  49. 49. http://thenextweb.com/twitter/2012/01/27/twitter-isnt-censoring-you-your-government-is/Monday, February 11, 13
  50. 50. are we really producers? Is it really social?Monday, February 11, 13
  51. 51. “Carr argues that the Internet physically "rewires" our brain to where we end up acting like computers — avaricious gobblers of information –- and our grip on what it means to be human slackens.” Richard Foreman, playwright 2008 2010Monday, February 11, 13
  52. 52. Assignment 1 image source: http://www.flickr.com/photos/bionicteaching/1375254387/Monday, February 11, 13
  53. 53. • Provide analysis of privacy issues on the (Social) Web • three articles <--> three mind maps <--> main Social Web privacy issues • write for people who didn’t attend the course (max 3 pages) • Provide analysis of current privacy-related public initiatives • legal contexts for privacy and ownership • compare the intentions of both initiatives (advantages & disadvantages) • your own vision on how this impacts the future of the social web • your own advise to policy makers with regards to privacy on the web. • links to Net Neutrality • link to Hands-on session: what would change if SOPA/PIPA or ACTA were active – would you still have access to the information you pulled in for the assignments? Illustrate your answer showing what changes could appear in the graph from exercise 4 (Hands-on session 2) and explain why. (max 1 page) • all visuals, e.g. screenshots, diagrams, etc. in appendix and use template  • Deadline: 22 February 23:59Monday, February 11, 13

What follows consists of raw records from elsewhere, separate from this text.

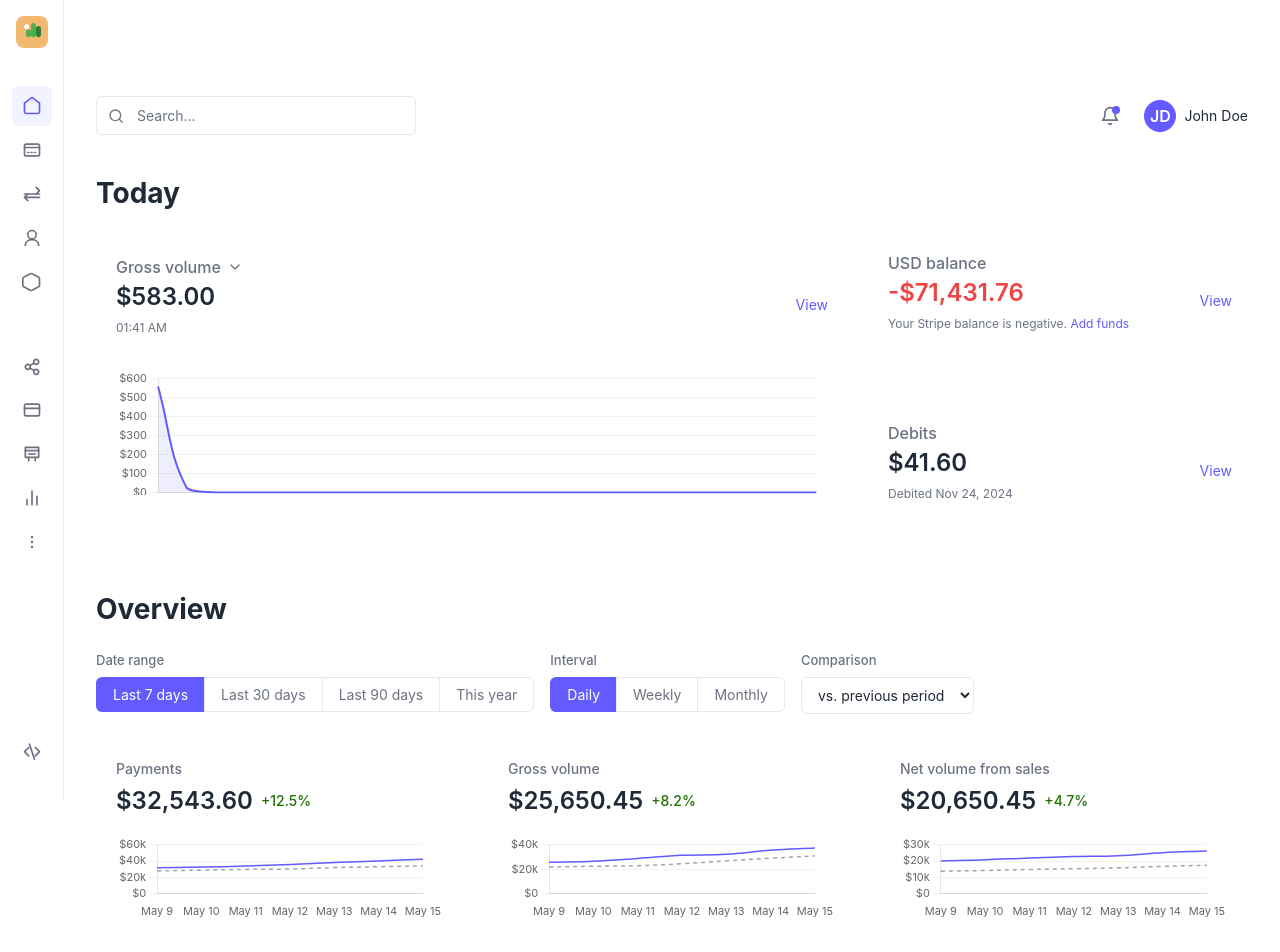
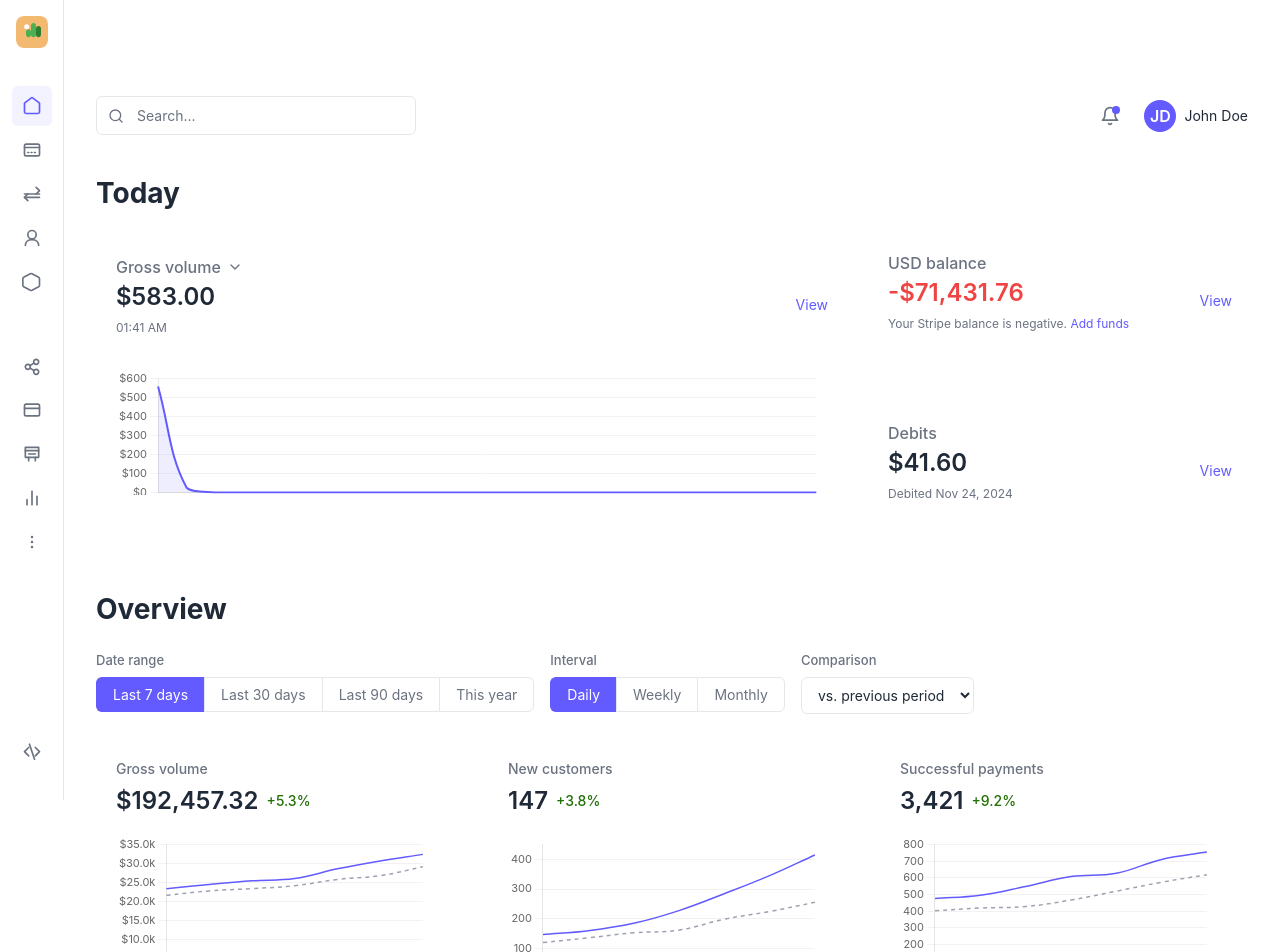
Before and after one commit to swanson-stripe/stripe-dashboard-clone, a React (Create React App) app: page / in a window 1280 px wide. Shown: the top 952 px of the page. Built offline with nearby package versions, Linux system fonts and the light colour scheme.

Commit message:
Fix chart axes to match value types (currency, percentage, number)

```diff
--- a/src/components/LineChart.js
+++ b/src/components/LineChart.js
@@ -2,13 +2,17 @@ import React, { useEffect, useRef } from 'react';
 import Chart from 'chart.js/auto';
 import styled from 'styled-components';
 
-const ChartWrapper = styled.div`
+const ChartContainer = styled.div`
   width: 100%;
   height: 100%;
   position: relative;
+  canvas {
+    width: 100% !important;
+    height: 100% !important;
+  }
 `;
 
-const LineChart = ({ data, height = 400, showLegend = true, type = 'line' }) => {
+const LineChart = ({ data, height = 400, showLegend = true, type = 'line', unit = 'currency' }) => {
   const chartRef = useRef(null);
   const chartInstance = useRef(null);
 
@@ -32,6 +36,28 @@ const LineChart = ({ data, height = 400, showLegend = true, type = 'line' }) =>
     } else if (type === 'donut') {
       chartType = 'doughnut';
     }
+
+    // Format ticks based on unit type
+    const formatTick = (value) => {
+      if (unit === 'currency') {
+        if (value >= 1000000) {
+          return '$' + (value / 1000000).toFixed(1) + 'M';
+        } else if (value >= 1000) {
+          return '$' + (value / 1000).toFixed(1) + 'k';
+        }
+        return '$' + value;
+      } else if (unit === 'percentage') {
+        return value.toFixed(1) + '%';
+      } else if (unit === 'number') {
+        if (value >= 1000000) {
+          return (value / 1000000).toFixed(1) + 'M';
+        } else if (value >= 1000) {
+          return (value / 1000).toFixed(1) + 'k';
+        }
+        return value;
+      }
+      return value;
+    };
 
     // Basic configuration options
     const options = {
@@ -81,7 +107,7 @@ const LineChart = ({ data, height = 400, showLegend = true, type = 'line' }) =>
           }
         },
         y: {
-          beginAtZero: true,
+          beginAtZero: unit !== 'percentage',
           grid: {
             color: 'rgba(0, 0, 0, 0.05)'
           },
@@ -91,10 +117,7 @@ const LineChart = ({ data, height = 400, showLegend = true, type = 'line' }) =>
               size: 11
             },
             callback: function(value) {
-              if (value >= 1000) {
-                return '$' + value / 1000 + 'k';
-              }
-              return '$' + value;
+              return formatTick(value);
             }
           }
         }
@@ -120,7 +143,7 @@ const LineChart = ({ data, height = 400, showLegend = true, type = 'line' }) =>
           }
         },
         y: {
-          beginAtZero: true,
+          beginAtZero: unit !== 'percentage',
           grid: {
             color: 'rgba(0, 0, 0, 0.05)'
           },
@@ -130,10 +153,7 @@ const LineChart = ({ data, height = 400, showLegend = true, type = 'line' }) =>
               size: 11
             },
             callback: function(value) {
-              if (value >= 1000) {
-                return '$' + value / 1000 + 'k';
-              }
-              return '$' + value;
+              return formatTick(value);
             }
           }
         }
@@ -161,12 +181,12 @@ const LineChart = ({ data, height = 400, showLegend = true, type = 'line' }) =>
         chartInstance.current.destroy();
       }
     };
-  }, [data, height, showLegend, type]);
+  }, [data, height, showLegend, type, unit]);
 
   return (
-    <ChartWrapper>
-      <canvas ref={chartRef} height={height} />
-    </ChartWrapper>
+    <ChartContainer>
+      <canvas ref={chartRef} />
+    </ChartContainer>
   );
 };
 
--- a/src/pages/BillingOverview.js
+++ b/src/pages/BillingOverview.js
@@ -675,6 +675,7 @@ const BillingOverview = () => {
                     height={160}
                     showLegend={false}
                     type="line"
+                    unit={metric.id === 'mrr-growth-rate' ? 'percentage' : 'currency'}
                   />
                   {tooltipState.visible && tooltipState.metricId === metric.id && (
                     <Tooltip
--- a/src/pages/Dashboard.js
+++ b/src/pages/Dashboard.js
@@ -406,6 +406,90 @@ const Dashboard = () => {
     { id: 'net-volume', label: 'Net volume' }
   ];
 
+  // Base metrics data with their types
+  const baseMetrics = [
+    {
+      id: 'gross-volume',
+      title: 'Gross volume',
+      baseCurrencyValue: 192457.32,
+      baseNumberValue: 0,
+      trendValue: 5.3,
+      trend: 'up',
+      isCurrency: true,
+      unit: 'currency'
+    },
+    {
+      id: 'new-customers',
+      title: 'New customers',
+      baseCurrencyValue: 0,
+      baseNumberValue: 147,
+      trendValue: 3.8,
+      trend: 'up',
+      isCurrency: false,
+      unit: 'number'
+    },
+    {
+      id: 'successful-payments',
+      title: 'Successful payments',
+      baseCurrencyValue: 0,
+      baseNumberValue: 3421,
+      trendValue: 9.2,
+      trend: 'up',
+      isCurrency: false,
+      unit: 'number'
+    },
+    {
+      id: 'conversion-rate',
+      title: 'Conversion rate',
+      baseCurrencyValue: 0,
+      baseNumberValue: 4.7,
+      trendValue: 0.8,
+      trend: 'up',
+      isCurrency: false,
+      unit: 'percentage'
+    },
+    {
+      id: 'average-order',
+      title: 'Average order',
+      baseCurrencyValue: 128.95,
+      baseNumberValue: 0,
+      trendValue: 2.1,
+      trend: 'up',
+      isCurrency: true,
+      unit: 'currency'
+    },
+    {
+      id: 'revenue-per-customer',
+      title: 'Revenue per customer',
+      baseCurrencyValue: 245.62,
+      baseNumberValue: 0,
+      trendValue: 1.5,
+      trend: 'up',
+      isCurrency: true,
+      unit: 'currency'
+    },
+    {
+      id: 'refund-rate',
+      title: 'Refund rate',
+      baseCurrencyValue: 0,
+      baseNumberValue: 2.1,
+      trendValue: 0.3,
+      trend: 'down',
+      isCurrency: false,
+      unit: 'percentage'
+    },
+    {
+      id: 'net-volume',
+      title: 'Net volume',
+      baseCurrencyValue: 187245.89,
+      baseNumberValue: 0,
+      trendValue: 4.9,
+      trend: 'up',
+      isCurrency: true,
+      unit: 'currency'
+    }
+  ];
+
   // Handle dropdown item click
   const handleMetricChange = (metricId) => {
     setSelectedMetric(metricId);
@@ -676,91 +760,6 @@ const Dashboard = () => {
     return new Intl.NumberFormat('en-US').format(value);
   };
 
-  // Base metrics data
-  const baseMetrics = [
-    {
-      id: 'payments',
-      title: 'Payments',
-      baseCurrencyValue: 32543.60,
-      baseNumberValue: 456,
-      trend: 'up',
-      trendValue: 12.5,
-      isCurrency: true,
-    },
-    {
-      id: 'gross-volume',
-      title: 'Gross volume',
-      baseCurrencyValue: 25650.45,
-      baseNumberValue: 0,
-      trend: 'up',
-      trendValue: 8.2,
-      isCurrency: true,
-    },
-    {
-      id: 'net-volume',
-      title: 'Net volume from sales',
-      baseCurrencyValue: 20650.45,
-      baseNumberValue: 0,
-      trend: 'up',
-      trendValue: 4.7,
-      isCurrency: true,
-    },
-    {
-      id: 'successful-payments',
-      title: 'Successful payments',
-      baseCurrencyValue: 0,
-      baseNumberValue: 456,
-      trend: 'up',
-      trendValue: 6.3,
-      isCurrency: false,
-    },
-    {
-      id: 'failed-payments',
-      title: 'Failed payments',
-      baseCurrencyValue: 0,
-      baseNumberValue: 24,
-      trend: 'down',
-      trendValue: 2.1,
-      isCurrency: false,
-    },
-    {
-      id: 'new-customers',
-      title: 'New customers',
-      baseCurrencyValue: 0,
-      baseNumberValue: 156,
-      trend: 'up',
-      trendValue: 9.4,
-      isCurrency: false,
-    },
-    {
-      id: 'active-subscribers',
-      title: 'Active subscribers',
-      baseCurrencyValue: 0,
-      baseNumberValue: 1245,
-      trend: 'up',
-      trendValue: 3.7,
-      isCurrency: false,
-    },
-    {
-      id: 'arpu',
-      title: 'Average revenue per user',
-      baseCurrencyValue: 86.32,
-      baseNumberValue: 0,
-      trend: 'up',
-      trendValue: 5.2,
-      isCurrency: true,
-    },
-    {
-      id: 'mrr',
-      title: 'MRR',
-      baseCurrencyValue: 54876,
-      baseNumberValue: 0,
-      trend: 'up',
-      trendValue: 7.8,
-      isCurrency: true,
-    },
-  ];
-
   // Handle date range changes
   const handleDateChange = (period) => {
     setActivePeriod(period);
@@ -942,6 +941,7 @@ const Dashboard = () => {
                   height={180}
                   showLegend={false}
                   type="area"
+                  unit={selectedMetric === 'new-customers' || selectedMetric === 'successful-payments' ? 'number' : 'currency'}
                 />
               )}
             </ChartWrapper>
@@ -1085,6 +1085,7 @@ const Dashboard = () => {
                   height={80}
                   showLegend={false}
                   type="line"
+                  unit={metric.unit || 'currency'}
                 />
                 {tooltipState.visible && tooltipState.metricId === metric.id && (
                   <Tooltip
```
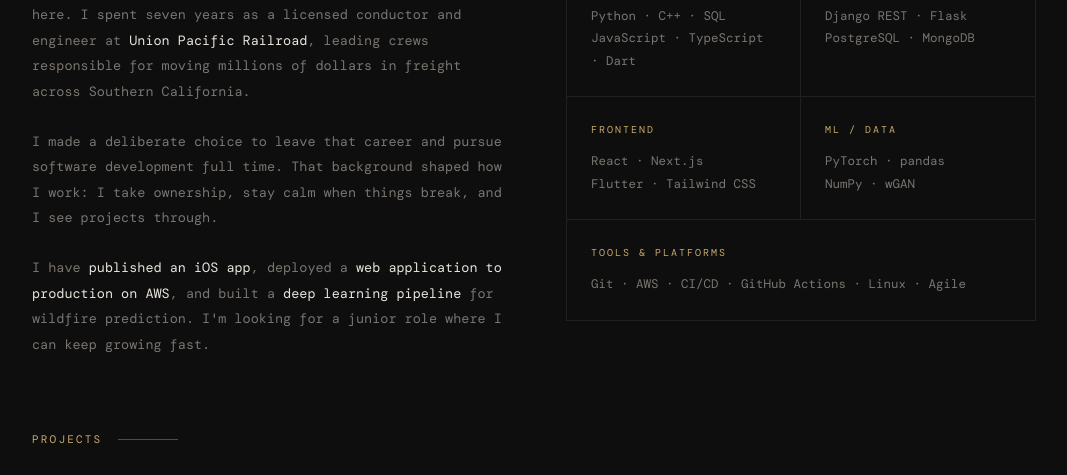
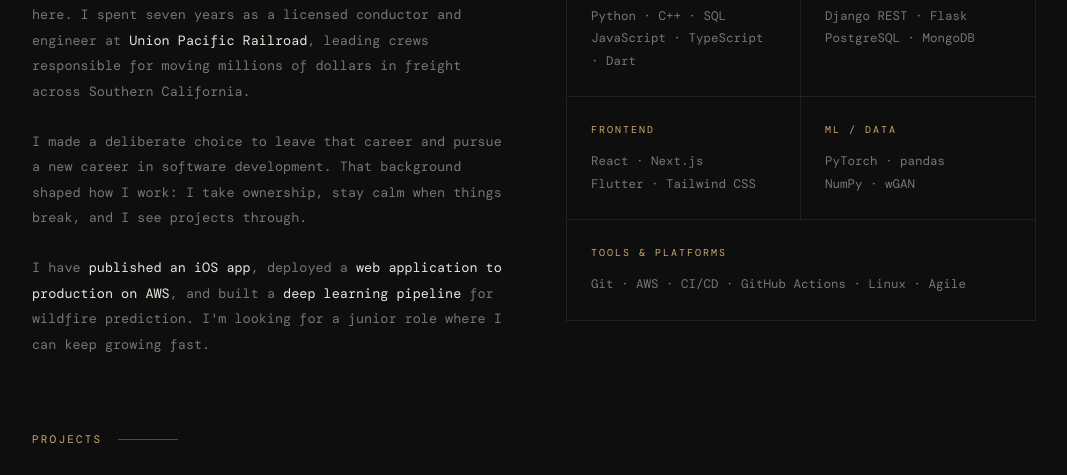
Before and after one commit to uuriah/uuriah.github.io, a plain HTML site: page index.html in a window 1280 px wide. Shown: the part 1364-1839 px from the top of the page, without its empty margins (106-1173 px from the left). Drawn offline with nearby package versions, Linux system fonts and the light colour scheme; a web font is replaced by a local one.

Commit message:
Adjust formatting

```diff
--- a/index.html
+++ b/index.html
@@ -788,8 +788,8 @@
           leading crews responsible for moving millions of dollars in freight across Southern California.
         </p>
         <p class="about-text reveal">
-          I made a deliberate choice to leave that career and pursue software development
-          full time. That background shaped how I work: I take ownership, stay calm when
+          I made a deliberate choice to leave that career and pursue a new career in software development.
+          That background shaped how I work: I take ownership, stay calm when
           things break, and I see projects through.
         </p>
         <p class="about-text reveal">
```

  54. 54. Hands-on Teaser • Installations • Python 2.6 or 2.7 • Python packages: json, facebook, uurllib2 • JavaScript Info Vis Toolkit (jit.zip) • Facebook Developers app • Experience OAuth • Query the Facebook Open Graph • Visualize your Facebook social network in various ways image source: http://www.flickr.com/photos/bionicteaching/1375254387/Monday, February 11, 13